- trans•act tests the hypothesis that public markets in general, and farmers markets in particular, are not just good for local food producers and consumers. They, in fact, are good for communities overall because they build social cohesion, particularly among groups that otherwise have little reason or opportunity to interact, such as rural farmers and urban consumers; rich and poor; old and young; black and white. We call this threefold set of benefits a “triple bottom line” because they have the capacity to build three types of capital: financial capital, or profits, benefiting farmers; human capital, or health, happiness, and other benefits to consumers; and social capital, which we define as community cohesion or TRUST, benefiting communities as a whole. By understanding these benefits and how they accrue, we can begin to communicate to various constituencies why and how they may wish to utilize farmers markets.
We named the fellowship “trans•act,” with the following rationale:

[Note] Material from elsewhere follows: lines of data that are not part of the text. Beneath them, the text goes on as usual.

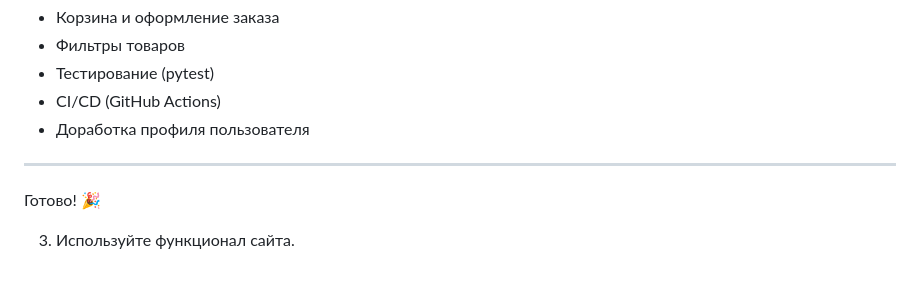
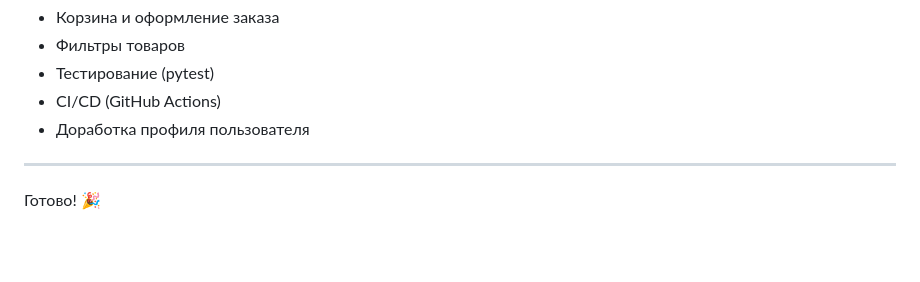
Before and after one commit to newfatto/all_for_sale, a Markdown page: README.md, the part around the change. GitHub-like rendering; blank space fills up the shorter version.

```diff
--- a/README.md
+++ b/README.md
@@ -229,5 +229,3 @@ python manage.py loaddata <fixture_name>
 ---
 
 Готово! 🎉
-
-3. Используйте функционал сайта.
```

1. Public markets and community health can both be described by their transactional relationships. More specifically, markets and healthcare service delivery systems are, and can be, points of entry through which communities can establish new relationships and achieve multiplier effects in economic viability, nutritional health, civic engagement and improved way of life.
2. By considering the community health implications of public markets, we naturally are inclined to take a more intentional, or proactive, approach to their design so as to encourage community-building transactions among participants. We begin to think of markets as a public sphere for all sorts of activities, reminiscent of the “town square” activities of yesteryear, rather than simply a space where people buy and sell foodstuffs and other products. The more we increase positive interactions among diverse members of the community, the more we build social cohesion, inclusivity, mutual understanding, and other benefits, which we have summarized in the term TRUST. By the same token, feelings of isolation, social exclusion, segregation, and vulnerability can be decreased.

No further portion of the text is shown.